The proposals to widen Cork Street go back to 1941 and caused great damage and ‘planning blight’ to the area over the next six decades until the new widened road was finally completed in 2003. Over the years there were campaigns by locals and environmental activists at various times to stop or modify the road widening and new road construction proposals.
The street has become something of a touchstone for the neglect of the city centre that occurred in the latter decades of the 20th century, as inner city residents moved to new suburbs and the demands of traffic grew, as well as a major challenge (and opportunity) for the developing urbanism of recent years. A period of redevelopment between 2003 and 2010 produced some notable new buildings and brought new residents to the street, with large residential schemes such as Timberyard and Southgate. The street is now set about a second phase of reconstruction in tandem with a regeneration of neighbouring Newmarket.

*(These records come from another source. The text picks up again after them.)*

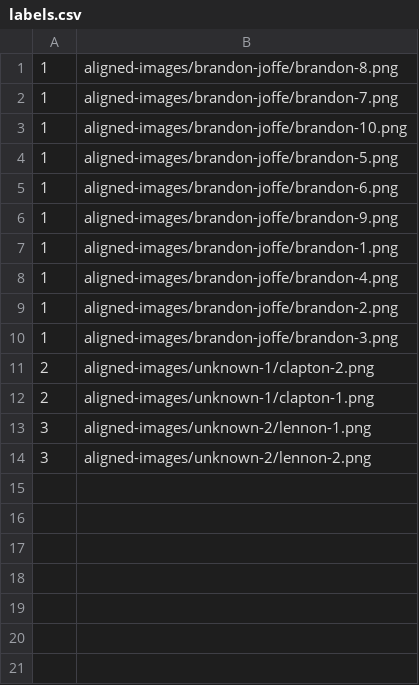
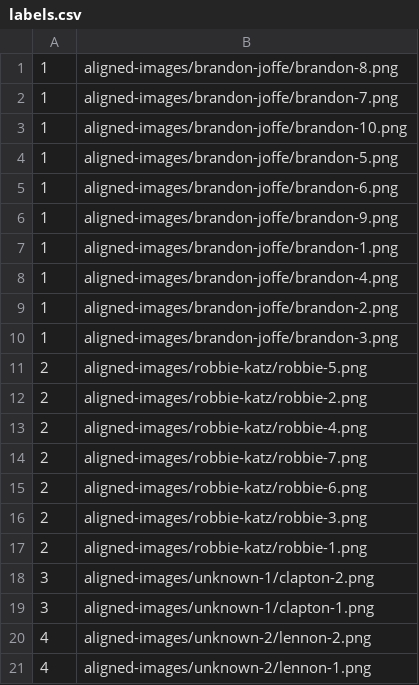
Before and after one commit to BrandonJoffe/home_surveillance, a CSV file: system/generated-embeddings/labels.csv, drawn as a sheet.

```diff
--- a/system/generated-embeddings/labels.csv
+++ b/system/generated-embeddings/labels.csv
@@ -10,5 +10,12 @@
 1,aligned-images/brandon-joffe/brandon-3.png
-2,aligned-images/unknown-1/clapton-2.png
-2,aligned-images/unknown-1/clapton-1.png
-3,aligned-images/unknown-2/lennon-1.png
-3,aligned-images/unknown-2/lennon-2.png
+2,aligned-images/robbie-katz/robbie-5.png
+2,aligned-images/robbie-katz/robbie-2.png
+2,aligned-images/robbie-katz/robbie-4.png
+2,aligned-images/robbie-katz/robbie-7.png
+2,aligned-images/robbie-katz/robbie-6.png
+2,aligned-images/robbie-katz/robbie-3.png
+2,aligned-images/robbie-katz/robbie-1.png
+3,aligned-images/unknown-1/clapton-2.png
+3,aligned-images/unknown-1/clapton-1.png
+4,aligned-images/unknown-2/lennon-2.png
+4,aligned-images/unknown-2/lennon-1.png
```
Also changed, not shown: 25 other files.
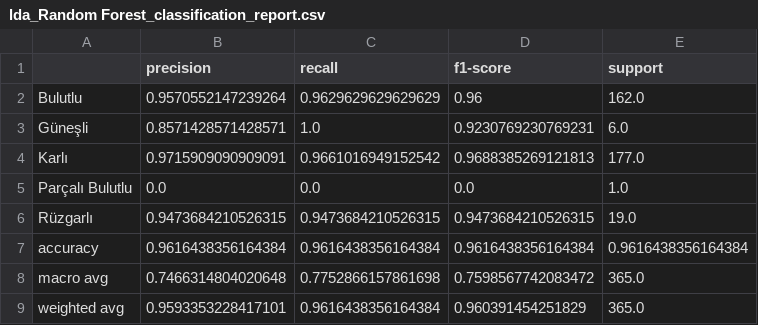
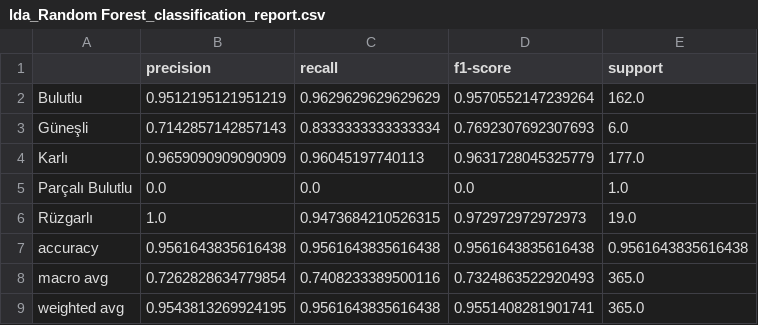
Before and after one commit to esatkee/MachineLearning-Project, a CSV file: results/reports/classification_reports/lda_Random Forest_classification_report.csv, drawn as a sheet.

```diff
--- a/results/reports/classification_reports/lda_Random Forest_classification_report.csv
+++ b/results/reports/classification_reports/lda_Random Forest_classification_report.csv
@@ -1,9 +1,9 @@
 ,precision,recall,f1-score,support
-Bulutlu,0.9570552147239264,0.9629629629629629,0.96,162.0
-Güneşli,0.8571428571428571,1.0,0.9230769230769231,6.0
-Karlı,0.9715909090909091,0.9661016949152542,0.9688385269121813,177.0
+Bulutlu,0.9512195121951219,0.9629629629629629,0.9570552147239264,162.0
+Güneşli,0.7142857142857143,0.8333333333333334,0.7692307692307693,6.0
+Karlı,0.9659090909090909,0.96045197740113,0.9631728045325779,177.0
 Parçalı Bulutlu,0.0,0.0,0.0,1.0
-Rüzgarlı,0.9473684210526315,0.9473684210526315,0.9473684210526315,19.0
-accuracy,0.9616438356164384,0.9616438356164384,0.9616438356164384,0.9616438356164384
-macro avg,0.7466314804020648,0.7752866157861698,0.7598567742083472,365.0
-weighted avg,0.9593353228417101,0.9616438356164384,0.960391454251829,365.0
+Rüzgarlı,1.0,0.9473684210526315,0.972972972972973,19.0
+accuracy,0.9561643835616438,0.9561643835616438,0.9561643835616438,0.9561643835616438
+macro avg,0.7262828634779854,0.7408233389500116,0.7324863522920493,365.0
+weighted avg,0.9543813269924195,0.9561643835616438,0.9551408281901741,365.0
```
Also changed, not shown: results/reports/all_results.csv, results/reports/classification_reports/pca_Neural Network_classification_report.csv, 25 other files.
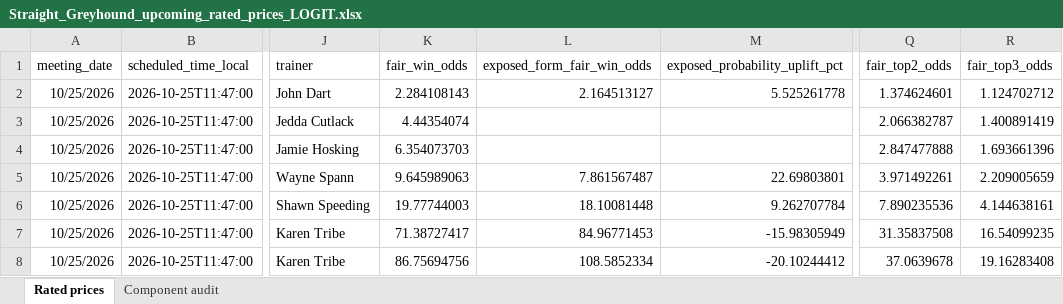
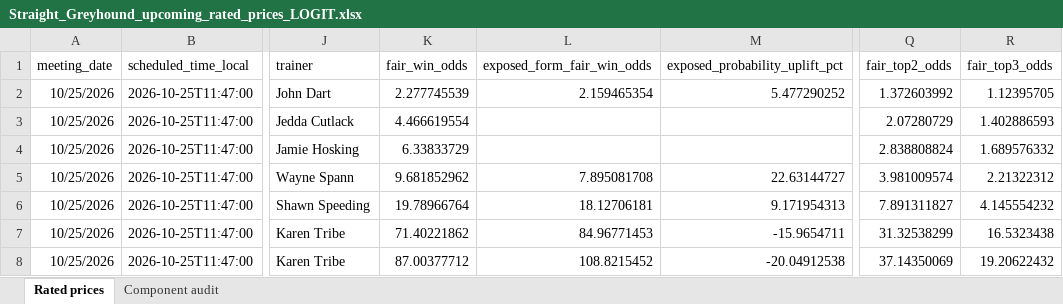
Before and after one commit to cgrocott89/ModelOutput, an Excel workbook: files/Straight_Greyhound_upcoming_rated_prices_LOGIT.xlsx, sheet Rated prices, drawn as a sheet; only a part is shown, gaps mark what is left out; values as stored, in another font and other column widths than the file's, no borders; the diff covers the shown part only; the diff names each change by its address in the sheet, - before the commit and + after, or states it on an @@ line.

Commit message:
Update model outputs 2026-10-25 09:20:59

```diff
--- a/files/Straight_Greyhound_upcoming_rated_prices_LOGIT.xlsx (sheet Rated prices)
+++ b/files/Straight_Greyhound_upcoming_rated_prices_LOGIT.xlsx (sheet Rated prices)
-K2 (fair_win_odds): 2.284108143
+K2 (fair_win_odds): 2.277745539
-L2 (exposed_form_fair_win_odds): 2.164513127
+L2 (exposed_form_fair_win_odds): 2.159465354
-M2 (exposed_probability_uplift_pct): 5.525261778
+M2 (exposed_probability_uplift_pct): 5.477290252
-Q2 (fair_top2_odds): 1.374624601
+Q2 (fair_top2_odds): 1.372603992
-R2 (fair_top3_odds): 1.124702712
+R2 (fair_top3_odds): 1.12395705
-K3 (fair_win_odds): 4.44354074
+K3 (fair_win_odds): 4.466619554
-Q3 (fair_top2_odds): 2.066382787
+Q3 (fair_top2_odds): 2.07280729
-R3 (fair_top3_odds): 1.400891419
+R3 (fair_top3_odds): 1.402886593
-K4 (fair_win_odds): 6.354073703
+K4 (fair_win_odds): 6.33833729
-Q4 (fair_top2_odds): 2.847477888
+Q4 (fair_top2_odds): 2.838808824
-R4 (fair_top3_odds): 1.693661396
+R4 (fair_top3_odds): 1.689576332
-K5 (fair_win_odds): 9.645989063
+K5 (fair_win_odds): 9.681852962
-L5 (exposed_form_fair_win_odds): 7.861567487
+L5 (exposed_form_fair_win_odds): 7.895081708
-M5 (exposed_probability_uplift_pct): 22.69803801
+M5 (exposed_probability_uplift_pct): 22.63144727
-Q5 (fair_top2_odds): 3.971492261
+Q5 (fair_top2_odds): 3.981009574
-R5 (fair_top3_odds): 2.209005659
+R5 (fair_top3_odds): 2.21322312
-K6 (fair_win_odds): 19.77744003
+K6 (fair_win_odds): 19.78966764
-L6 (exposed_form_fair_win_odds): 18.10081448
+L6 (exposed_form_fair_win_odds): 18.12706181
-M6 (exposed_probability_uplift_pct): 9.262707784
+M6 (exposed_probability_uplift_pct): 9.171954313
-Q6 (fair_top2_odds): 7.890235536
+Q6 (fair_top2_odds): 7.891311827
-R6 (fair_top3_odds): 4.144638161
+R6 (fair_top3_odds): 4.145554232
-K7 (fair_win_odds): 71.38727417
+K7 (fair_win_odds): 71.40221862
-M7 (exposed_probability_uplift_pct): -15.98305949
+M7 (exposed_probability_uplift_pct): -15.9654711
-Q7 (fair_top2_odds): 31.35837508
+Q7 (fair_top2_odds): 31.32538299
-R7 (fair_top3_odds): 16.54099235
+R7 (fair_top3_odds): 16.5323438
-K8 (fair_win_odds): 86.75694756
+K8 (fair_win_odds): 87.00377712
-L8 (exposed_form_fair_win_odds): 108.5852334
+L8 (exposed_form_fair_win_odds): 108.8215452
-M8 (exposed_probability_uplift_pct): -20.10244412
+M8 (exposed_probability_uplift_pct): -20.04912538
-Q8 (fair_top2_odds): 37.0639678
+Q8 (fair_top2_odds): 37.14350069
-R8 (fair_top3_odds): 19.16283408
+R8 (fair_top3_odds): 19.20622432
```
Also changed, not shown: 1 removed row and 393 edited cells elsewhere in this sheet, files/AFL_futures_sim.xlsx, files/AFL_goalscorers.xlsx, 7 other files.
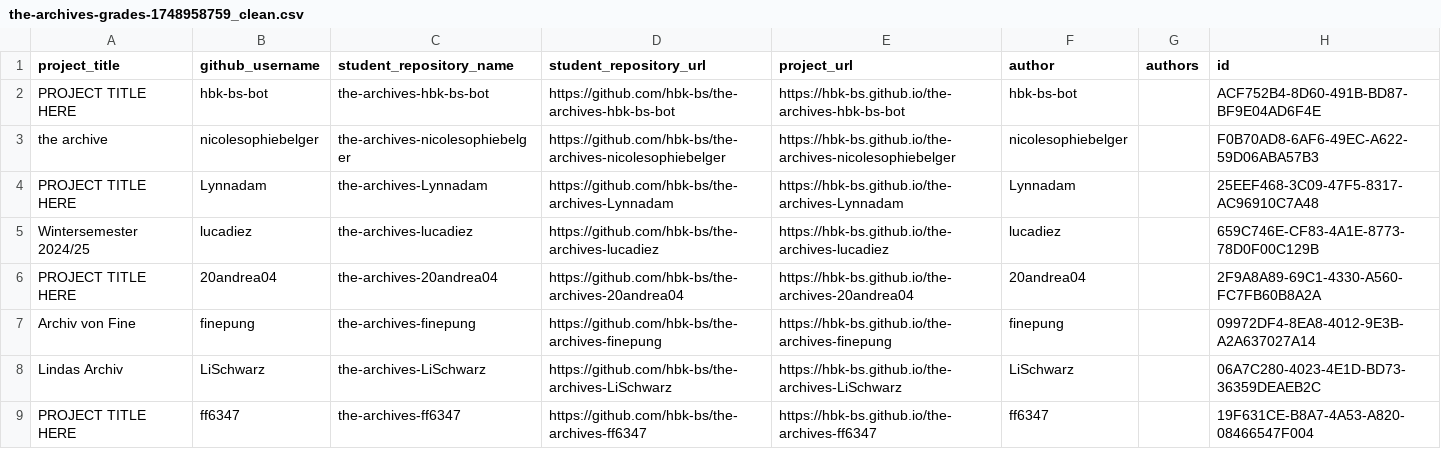
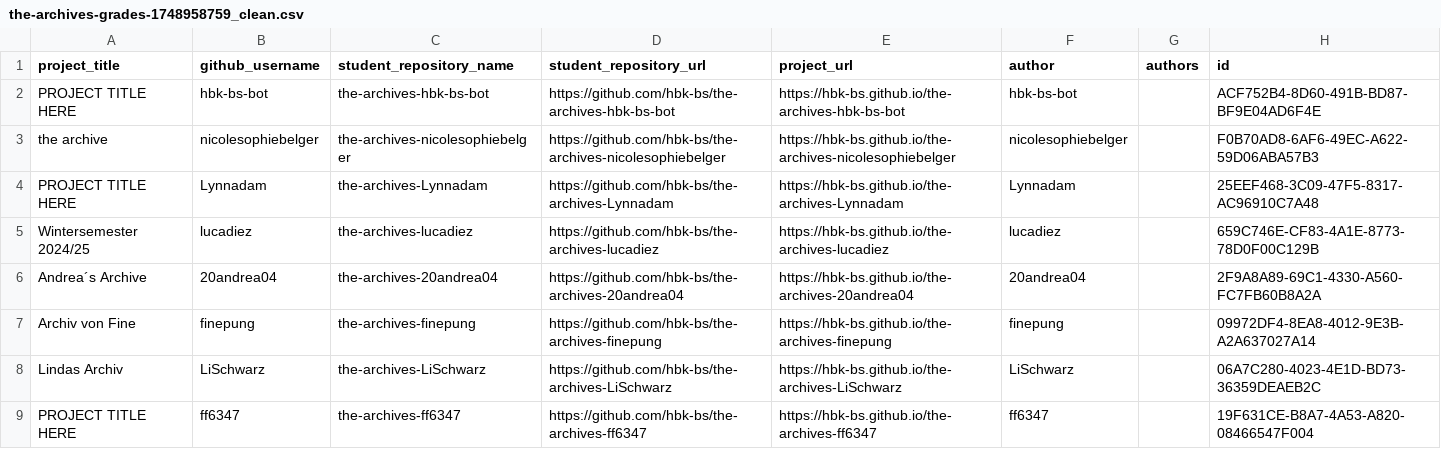
Before and after one commit to ivohartwig/rundgang2025, a CSV file: src/data/projects/the-archives-grades-1748958759_clean.csv, drawn as a sheet; only a part is shown.

Commit message:
Update the-archives-grades-1748958759_clean.csv

```diff
--- a/src/data/projects/the-archives-grades-1748958759_clean.csv
+++ b/src/data/projects/the-archives-grades-1748958759_clean.csv
@@ -5,3 +5,3 @@
 "Wintersemester 2024/25","lucadiez","the-archives-lucadiez","https://github.com/hbk-bs/the-archives-lucadiez","https://hbk-bs.github.io/the-archives-lucadiez","lucadiez",,"659C746E-CF83-4A1E-8773-78D0F00C129B"
-"PROJECT TITLE HERE","20andrea04","the-archives-20andrea04","https://github.com/hbk-bs/the-archives-20andrea04","https://hbk-bs.github.io/the-archives-20andrea04","20andrea04",,"2F9A8A89-69C1-4330-A560-FC7FB60B8A2A"
+"Andrea´s Archive","20andrea04","the-archives-20andrea04","https://github.com/hbk-bs/the-archives-20andrea04","https://hbk-bs.github.io/the-archives-20andrea04","20andrea04",,"2F9A8A89-69C1-4330-A560-FC7FB60B8A2A"
 "Archiv von Fine","finepung","the-archives-finepung","https://github.com/hbk-bs/the-archives-finepung","https://hbk-bs.github.io/the-archives-finepung","finepung",,"09972DF4-8EA8-4012-9E3B-A2A637027A14"
```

Kieran Rose is a planner in Dublin City Council and has been integrally involved in the efforts to reconstruct Cork Street over many years. This paper – Destruction and Reconstruction of Cork Street – offers a great overview of the unfortunate decline of the street, its development, first as a traffic conduit, and latterly the focus on new development and placemaking.